You’d be mistaken for thinking Epping Forest is comprised of a pure beech monoculture, though it’s simply a case of most of the interesting fungi being found on the very old beech pollards on the site. Hand on heart, there’s at least one hornbeam, three oaks, and three wild service trees in the forest!
This fungus I had initially thought was Pseudotramates gibbosa (‘the stumpgrinder’), though Ted Green remarked that it was in fact Trametes hirsuta (syn. Coriolus hirsutus). This is because the latter has small and circular pores, in place of a more maze-like underside. Ted Green went on to comment that this fungus is not overly common in the UK, as it thrives in the warm and dry climates of mainland Europe more so than it does here. However, in recent years it has been found in the South East, and it may work its way northwards in time.

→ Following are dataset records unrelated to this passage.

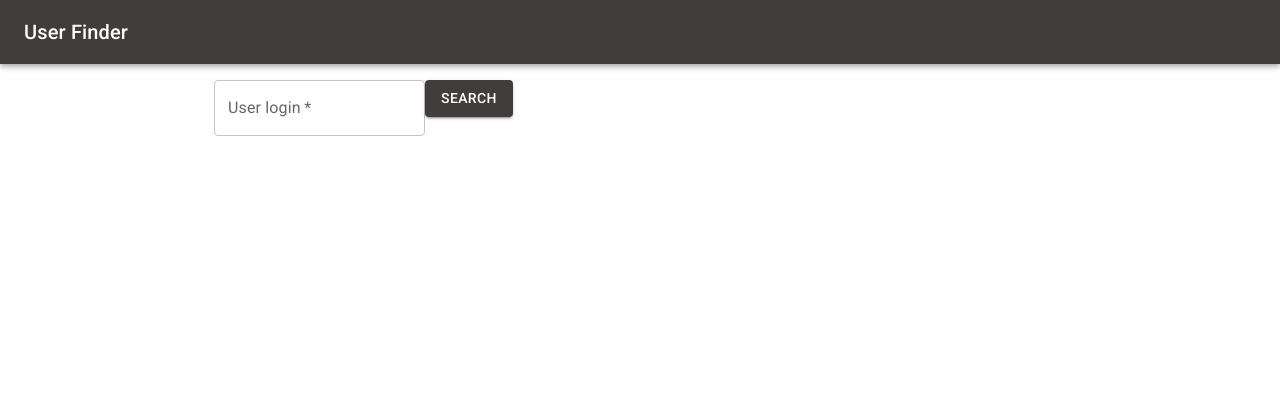
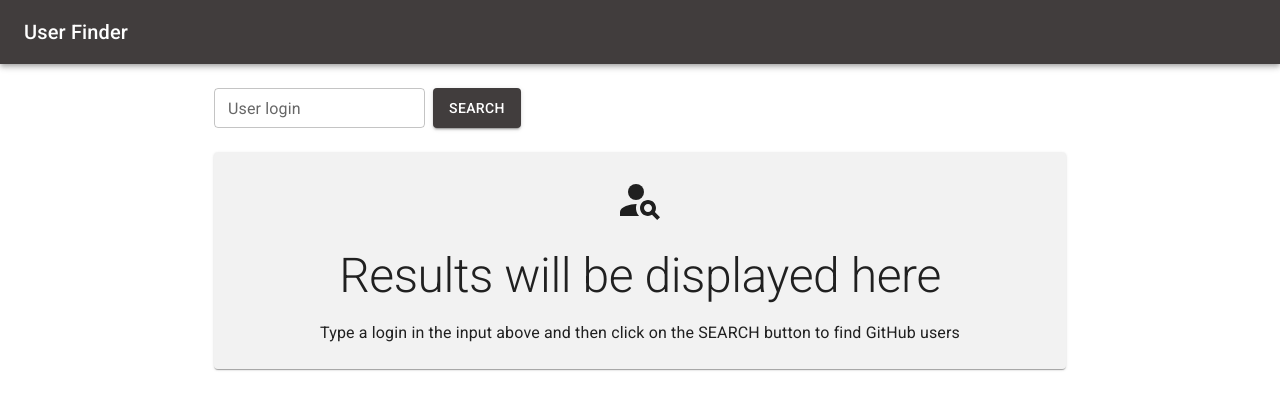
Before and after one commit to Mauriciots/github-user-finder, a React (Create React App) app: page / in a window 1280 px wide. Shown: the top 410 px of the page. Built offline with nearby package versions, Linux system fonts and the light colour scheme.

Commit message:
Added: search feedback: empty, not-found and failure

```diff
--- a/package.json
+++ b/package.json
@@ -6,6 +6,7 @@
     "@emotion/react": "^11.7.0",
     "@emotion/styled": "^11.6.0",
     "@fontsource/roboto": "^4.5.1",
+    "@mui/icons-material": "^5.2.4",
     "@mui/material": "^5.2.3",
     "@testing-library/jest-dom": "^5.11.4",
     "@testing-library/react": "^11.1.0",
--- /dev/null
+++ b/src/components/Result/FeedbackCard.tsx
@@ -0,0 +1,57 @@
+import React from 'react'
+
+import { Box, Paper, Typography } from '@mui/material'
+import { useTheme } from '@mui/material/styles'
+import {
+  PersonSearchSharp as PersonSearchIcon,
+  SearchOffSharp as SearchOffIcon,
+  SentimentDissatisfiedSharp as SadIcon,
+} from '@mui/icons-material'
+
+interface Props {
+  type: 'empty' | 'notFound' | 'error'
+}
+
+const feedbackElements = {
+  'empty': {
+    icon: <PersonSearchIcon />,
+    title: 'Results will be displayed here',
+    body: 'Type a login in the input above and then click on the SEARCH button to find GitHub users',
+  },
+  'notFound': {
+    icon: <SearchOffIcon />,
+    title: 'Nothing has been found',
+    body: 'The search has been successfully completed but no matching user has been found',
+  },
+  'error': {
+    icon: <SadIcon />,
+    title: 'Search cannot be completed',
+    body: 'An expected failure is preventing the search completion. You can try again later',
+  },
+}
+
+const Empty: React.FC<Props> = ({ type }) => {
+  const { palette, spacing } = useTheme()
+  const { icon, title, body } = feedbackElements[type]
+
+  return (
+    <Paper
+      sx={{
+        padding: spacing(3),
+        backgroundColor: palette.secondary.main,
+        display: 'flex',
+        flexFlow: 'column wrap',
+        alignItems: 'center',
+        rowGap: spacing(2),
+      }}
+    >
+      <Box sx={{ '& svg': { fontSize: '48px' } }}>
+        {icon}
+      </Box>
+      <Typography variant="h2">{title}</Typography>
+      <Typography variant="body1">{body}</Typography>
+    </Paper>
+  )
+}
+
+export default Empty
--- a/src/components/Result/index.tsx
+++ b/src/components/Result/index.tsx
@@ -3,32 +3,47 @@ import React, { useState, useEffect } from 'react'
 import User from '../../service/User'
 import { getUsers } from '../../service/searchUserService'
 import Table from './Table'
+import FeedbackCard from './FeedbackCard'
+import { CircularProgress } from '@mui/material'
 
 interface Props {
   query: string
 }
 
-interface ResultState {
+interface SearchResult {
+  fail?: boolean
   data?: User[]
   totalCount: number
   page: number
 }
 
 const Result: React.FC<Props> = ({ query }) => {
-  const [state, setState] = useState<ResultState>({
+  const [loading, setLoading] = useState(false)
+  const [searchResult, setSearchResult] = useState<SearchResult>({
     totalCount: 0,
     page: 0,
   })
 
-  const loadPage = (page = 0): void => {
-    getUsers(query, page + 1)
-      .then(result => {
-        setState({
-          data: result.items,
-          totalCount: result.total_count,
-          page,
-        })
+  const loadPage = async (page = 0): Promise<void> => {
+    setLoading(true)
+    try {
+      const result = await getUsers(query, page + 1)
+      setSearchResult({
+        fail: false,
+        data: result.items,
+        totalCount: result.total_count,
+        page,
       })
+      setLoading(false)
+    } catch(_error) {
+      setSearchResult({
+        fail: true,
+        data: undefined,
+        totalCount: 0,
+        page: 0,
+      })
+      setLoading(false)
+    }
   }
 
   useEffect(() => {
@@ -37,16 +52,28 @@ const Result: React.FC<Props> = ({ query }) => {
     }
   }, [query])
 
+  if (!query) {
+    return <FeedbackCard type="empty" />
+  }
+
+  if (loading) {
+    return <CircularProgress />
+  }
+
+  if (searchResult.fail) {
+    return <FeedbackCard type="error" />
+  }
+
   return (
     <>
-      {state.data && (
+      {searchResult.data?.length ? (
         <Table
-          {...state}
-          data={state.data}
+          {...searchResult}
+          data={searchResult.data}
           rowsPerPage={9}
           onPageChange={loadPage}
         />
-      )}
+      ) : <FeedbackCard type="notFound" />}
     </>
   )
 }
--- /dev/null
+++ b/src/components/Search/Form.tsx
@@ -0,0 +1,32 @@
+import React, { FormEventHandler } from 'react'
+
+import { Box } from '@mui/material'
+import { useTheme } from '@mui/material/styles'
+
+interface Props {
+  onSubmit: FormEventHandler
+  children: JSX.Element[]
+}
+
+const Form: React.FC<Props> = ({ onSubmit, children }) => {
+  const { spacing } = useTheme()
+
+  return (
+    <Box
+      component="form"
+      autoComplete="off"
+      noValidate
+      paddingTop={2}
+      onSubmit={onSubmit}
+      sx={{
+        display: 'flex',
+        paddingY: spacing(3),
+        columnGap: spacing(1),
+      }}
+    >
+      {[...children]}
+    </Box>
+  )
+}
+
+export default Form
--- a/src/components/Search/index.tsx
+++ b/src/components/Search/index.tsx
@@ -1,6 +1,8 @@
 import React, { ChangeEventHandler, FormEventHandler, useState } from 'react'
 
-import { Box, TextField, Button } from '@mui/material'
+import { TextField, Button } from '@mui/material'
+
+import Form from './Form'
 
 interface SearchProps {
   onSubmit: (login: string) => void
@@ -8,25 +10,23 @@ interface SearchProps {
 
 const Search: React.FC<SearchProps> = ({ onSubmit }) => {
   const [login, setLogin] = useState('')
+  const [invalid, setInvalid] = useState(false)
 
   const handleLoginChange: ChangeEventHandler<HTMLInputElement> = (e) => {
     setLogin(e.target.value)
+    setInvalid(!e.target.value.trim())
   }
 
   const handleFormSubmit: FormEventHandler = (e) => {
     e.preventDefault()
+    setInvalid(!login.trim())
     if (login) {
       onSubmit(login)
     }
   }
 
   return (
-    <Box
-      component="form"
-      autoComplete="off"
-      paddingTop={2}
-      onSubmit={handleFormSubmit}
-    >
+    <Form onSubmit={handleFormSubmit}>
       <TextField
         id="user-login"
         name="login"
@@ -34,10 +34,13 @@ const Search: React.FC<SearchProps> = ({ onSubmit }) => {
         variant="outlined"
         onChange={handleLoginChange}
         value={login}
-        required
+        error={invalid}
+        helperText={invalid && 'Please enter a value'}
       />
-      <Button variant="contained" type="submit">Search</Button>
-    </Box>
+      <Button variant="contained" type="submit">
+        Search
+      </Button>
+    </Form>
   )
 }
 
--- a/src/theme/index.ts
+++ b/src/theme/index.ts
@@ -1,9 +1,41 @@
 import { createTheme } from '@mui/material/styles'
+
+const customBlack = '#413D3D'
+const customLightGrey = '#D3D3D34A'
 
 const theme = createTheme({
   palette: {
     primary: {
-      main: '#413D3D',
+      main: customBlack,
+    },
+    secondary: {
+      main: customLightGrey,
+    },
+  },
+  components: {
+    MuiTextField: {
+      defaultProps: {
+        size: 'small',
+      },
+    },
+    MuiButton: {
+      styleOverrides: {
+        root: {
+          height: '40px',
+        },
+      },
+    },
+    MuiTableHead: {
+      styleOverrides: {
+        root: {
+          backgroundColor: customLightGrey,
+        },
+      },
+    },
+  },
+  typography: {
+    h2: {
+      fontSize: '3rem',
     },
   },
 })
```
Also changed, not shown: src/components/Result/Table.tsx (+11 -1 lines), .eslintrc.json, 1 other file (tests, documents, lock files or other folders).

In this case, its colonisation on the upper surface of this downed beech stem is telling, as this region of the wood substrate is going to be drier and more exposed (and thus warmer). Such conditions are far more suitable than what is found on the underside.